━━━━━ Data for the task

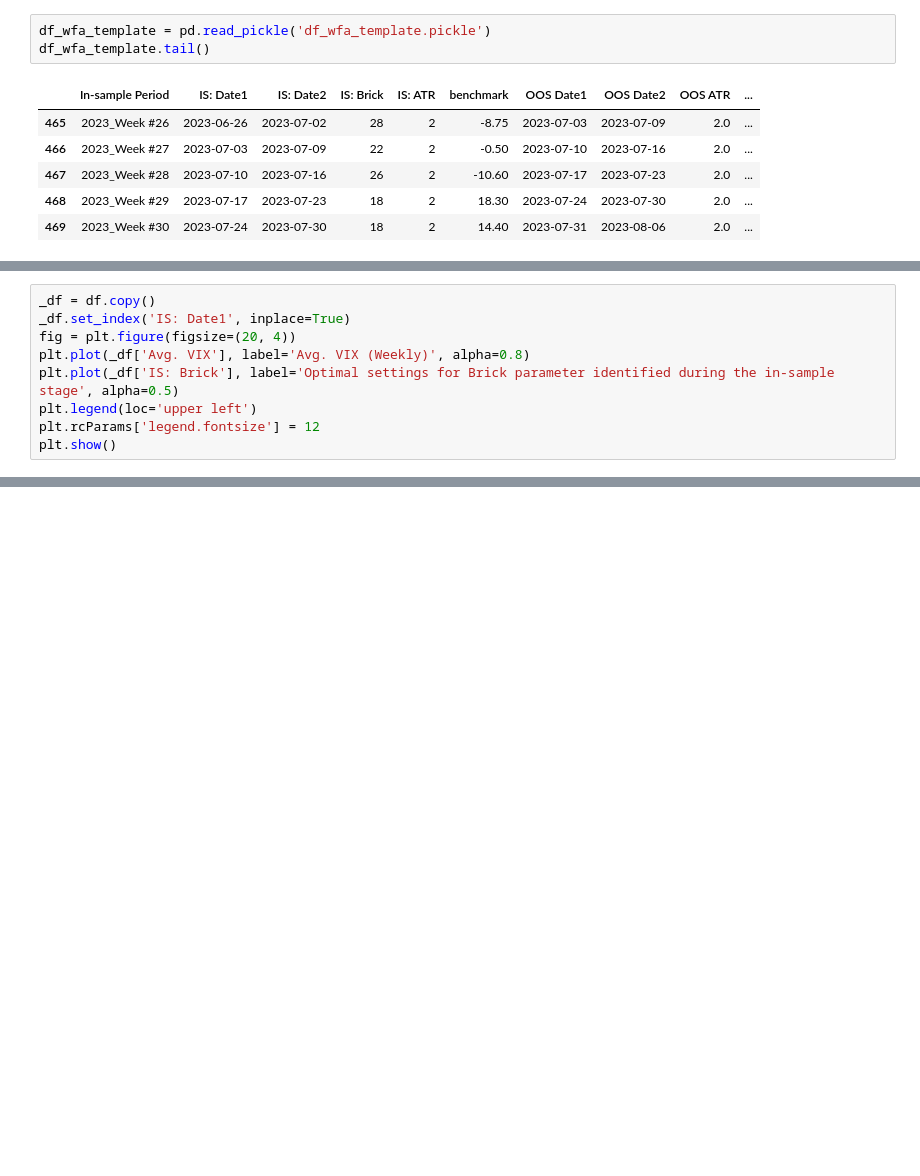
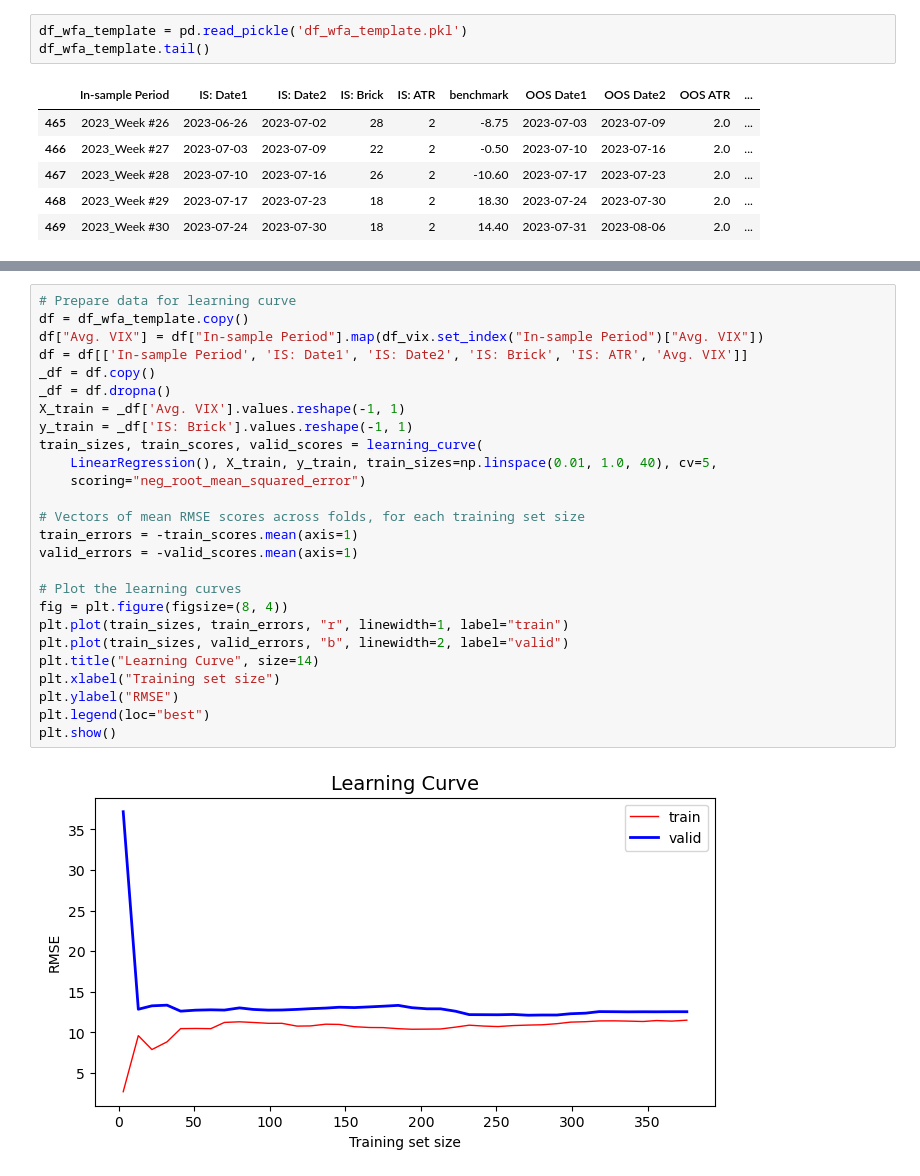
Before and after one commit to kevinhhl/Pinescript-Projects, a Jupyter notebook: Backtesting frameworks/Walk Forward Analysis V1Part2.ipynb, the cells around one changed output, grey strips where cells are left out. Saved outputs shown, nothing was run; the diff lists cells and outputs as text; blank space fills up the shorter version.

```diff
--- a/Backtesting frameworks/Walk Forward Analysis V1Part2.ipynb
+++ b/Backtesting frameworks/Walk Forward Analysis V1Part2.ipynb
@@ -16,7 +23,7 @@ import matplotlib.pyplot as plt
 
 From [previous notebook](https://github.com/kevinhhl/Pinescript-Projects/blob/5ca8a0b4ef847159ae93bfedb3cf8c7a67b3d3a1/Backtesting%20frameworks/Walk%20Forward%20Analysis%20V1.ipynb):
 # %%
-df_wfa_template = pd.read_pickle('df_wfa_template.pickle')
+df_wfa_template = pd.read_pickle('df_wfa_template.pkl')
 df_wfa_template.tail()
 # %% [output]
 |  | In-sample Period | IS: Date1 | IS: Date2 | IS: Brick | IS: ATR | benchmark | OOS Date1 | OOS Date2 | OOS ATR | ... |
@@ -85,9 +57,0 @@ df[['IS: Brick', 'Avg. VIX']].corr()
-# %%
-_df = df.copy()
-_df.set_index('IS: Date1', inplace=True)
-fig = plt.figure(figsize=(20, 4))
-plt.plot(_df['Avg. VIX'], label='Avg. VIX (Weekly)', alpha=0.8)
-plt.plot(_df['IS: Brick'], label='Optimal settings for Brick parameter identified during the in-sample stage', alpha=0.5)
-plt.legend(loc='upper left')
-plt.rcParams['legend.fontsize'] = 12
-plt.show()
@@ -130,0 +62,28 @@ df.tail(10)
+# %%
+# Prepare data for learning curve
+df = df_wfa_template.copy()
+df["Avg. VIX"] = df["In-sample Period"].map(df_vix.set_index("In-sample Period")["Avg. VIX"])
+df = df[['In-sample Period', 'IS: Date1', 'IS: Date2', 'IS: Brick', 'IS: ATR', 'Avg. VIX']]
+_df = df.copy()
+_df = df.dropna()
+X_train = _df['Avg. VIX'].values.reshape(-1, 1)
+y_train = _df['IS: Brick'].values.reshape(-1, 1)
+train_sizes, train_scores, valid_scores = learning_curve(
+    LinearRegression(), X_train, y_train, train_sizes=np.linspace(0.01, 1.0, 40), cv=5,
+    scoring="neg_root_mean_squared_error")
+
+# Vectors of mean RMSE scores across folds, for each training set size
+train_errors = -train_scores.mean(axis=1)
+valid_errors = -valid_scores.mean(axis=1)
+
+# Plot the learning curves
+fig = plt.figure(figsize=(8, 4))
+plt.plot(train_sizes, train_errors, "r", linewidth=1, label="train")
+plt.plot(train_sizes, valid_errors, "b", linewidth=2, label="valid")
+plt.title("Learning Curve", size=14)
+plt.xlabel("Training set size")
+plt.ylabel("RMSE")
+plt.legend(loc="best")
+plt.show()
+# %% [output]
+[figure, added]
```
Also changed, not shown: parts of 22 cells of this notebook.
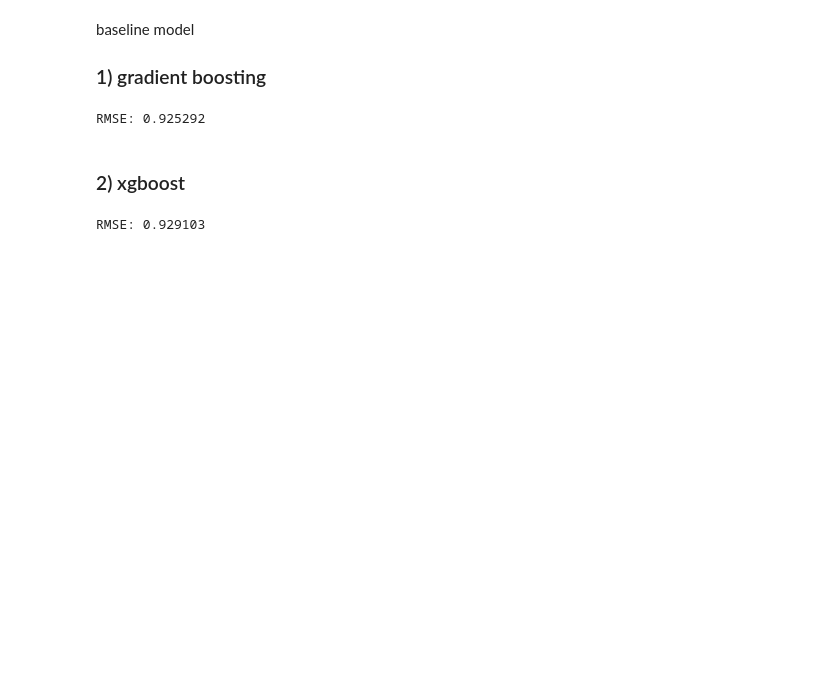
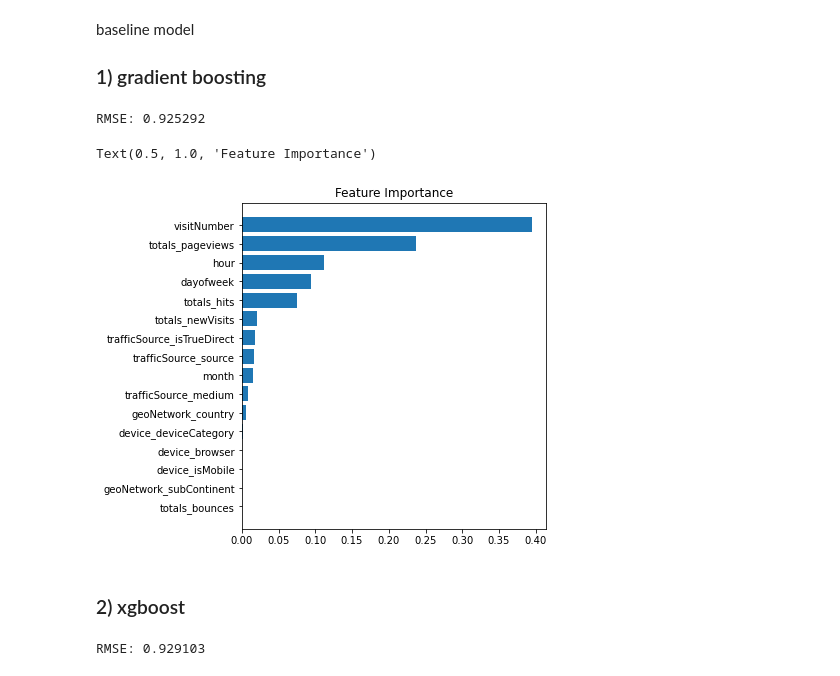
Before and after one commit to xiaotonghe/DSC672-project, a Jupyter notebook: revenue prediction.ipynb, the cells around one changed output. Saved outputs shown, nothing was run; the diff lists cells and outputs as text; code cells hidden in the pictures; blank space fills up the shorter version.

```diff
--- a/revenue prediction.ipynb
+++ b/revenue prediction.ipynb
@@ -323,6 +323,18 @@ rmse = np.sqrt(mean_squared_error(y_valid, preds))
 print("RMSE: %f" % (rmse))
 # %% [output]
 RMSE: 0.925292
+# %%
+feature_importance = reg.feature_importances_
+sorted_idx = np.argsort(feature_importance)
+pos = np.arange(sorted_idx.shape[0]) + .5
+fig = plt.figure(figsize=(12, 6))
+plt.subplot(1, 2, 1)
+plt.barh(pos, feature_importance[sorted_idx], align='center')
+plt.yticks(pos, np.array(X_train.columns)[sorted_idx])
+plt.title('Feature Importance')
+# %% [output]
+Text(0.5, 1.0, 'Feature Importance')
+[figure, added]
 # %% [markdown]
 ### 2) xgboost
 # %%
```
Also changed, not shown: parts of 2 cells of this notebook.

━━━━━━━━━━

Leave the pictures aside and output each entry exactly as it stands.

Result of the task:
Before and after one commit to kevinhhl/Pinescript-Projects, a Jupyter notebook: Backtesting frameworks/Walk Forward Analysis V1Part2.ipynb, the cells around one changed output, grey strips where cells are left out. Saved outputs shown, nothing was run; the diff lists cells and outputs as text; blank space fills up the shorter version.

```diff
--- a/Backtesting frameworks/Walk Forward Analysis V1Part2.ipynb
+++ b/Backtesting frameworks/Walk Forward Analysis V1Part2.ipynb
@@ -16,7 +23,7 @@ import matplotlib.pyplot as plt
 
 From [previous notebook](https://github.com/kevinhhl/Pinescript-Projects/blob/5ca8a0b4ef847159ae93bfedb3cf8c7a67b3d3a1/Backtesting%20frameworks/Walk%20Forward%20Analysis%20V1.ipynb):
 # %%
-df_wfa_template = pd.read_pickle('df_wfa_template.pickle')
+df_wfa_template = pd.read_pickle('df_wfa_template.pkl')
 df_wfa_template.tail()
 # %% [output]
 |  | In-sample Period | IS: Date1 | IS: Date2 | IS: Brick | IS: ATR | benchmark | OOS Date1 | OOS Date2 | OOS ATR | ... |
@@ -85,9 +57,0 @@ df[['IS: Brick', 'Avg. VIX']].corr()
-# %%
-_df = df.copy()
-_df.set_index('IS: Date1', inplace=True)
-fig = plt.figure(figsize=(20, 4))
-plt.plot(_df['Avg. VIX'], label='Avg. VIX (Weekly)', alpha=0.8)
-plt.plot(_df['IS: Brick'], label='Optimal settings for Brick parameter identified during the in-sample stage', alpha=0.5)
-plt.legend(loc='upper left')
-plt.rcParams['legend.fontsize'] = 12
-plt.show()
@@ -130,0 +62,28 @@ df.tail(10)
+# %%
+# Prepare data for learning curve
+df = df_wfa_template.copy()
+df["Avg. VIX"] = df["In-sample Period"].map(df_vix.set_index("In-sample Period")["Avg. VIX"])
+df = df[['In-sample Period', 'IS: Date1', 'IS: Date2', 'IS: Brick', 'IS: ATR', 'Avg. VIX']]
+_df = df.copy()
+_df = df.dropna()
+X_train = _df['Avg. VIX'].values.reshape(-1, 1)
+y_train = _df['IS: Brick'].values.reshape(-1, 1)
+train_sizes, train_scores, valid_scores = learning_curve(
+    LinearRegression(), X_train, y_train, train_sizes=np.linspace(0.01, 1.0, 40), cv=5,
+    scoring="neg_root_mean_squared_error")
+
+# Vectors of mean RMSE scores across folds, for each training set size
+train_errors = -train_scores.mean(axis=1)
+valid_errors = -valid_scores.mean(axis=1)
+
+# Plot the learning curves
+fig = plt.figure(figsize=(8, 4))
+plt.plot(train_sizes, train_errors, "r", linewidth=1, label="train")
+plt.plot(train_sizes, valid_errors, "b", linewidth=2, label="valid")
+plt.title("Learning Curve", size=14)
+plt.xlabel("Training set size")
+plt.ylabel("RMSE")
+plt.legend(loc="best")
+plt.show()
+# %% [output]
+[figure, added]
```
Also changed, not shown: parts of 22 cells of this notebook.
Before and after one commit to xiaotonghe/DSC672-project, a Jupyter notebook: revenue prediction.ipynb, the cells around one changed output. Saved outputs shown, nothing was run; the diff lists cells and outputs as text; code cells hidden in the pictures; blank space fills up the shorter version.

```diff
--- a/revenue prediction.ipynb
+++ b/revenue prediction.ipynb
@@ -323,6 +323,18 @@ rmse = np.sqrt(mean_squared_error(y_valid, preds))
 print("RMSE: %f" % (rmse))
 # %% [output]
 RMSE: 0.925292
+# %%
+feature_importance = reg.feature_importances_
+sorted_idx = np.argsort(feature_importance)
+pos = np.arange(sorted_idx.shape[0]) + .5
+fig = plt.figure(figsize=(12, 6))
+plt.subplot(1, 2, 1)
+plt.barh(pos, feature_importance[sorted_idx], align='center')
+plt.yticks(pos, np.array(X_train.columns)[sorted_idx])
+plt.title('Feature Importance')
+# %% [output]
+Text(0.5, 1.0, 'Feature Importance')
+[figure, added]
 # %% [markdown]
 ### 2) xgboost
 # %%
```
Also changed, not shown: parts of 2 cells of this notebook.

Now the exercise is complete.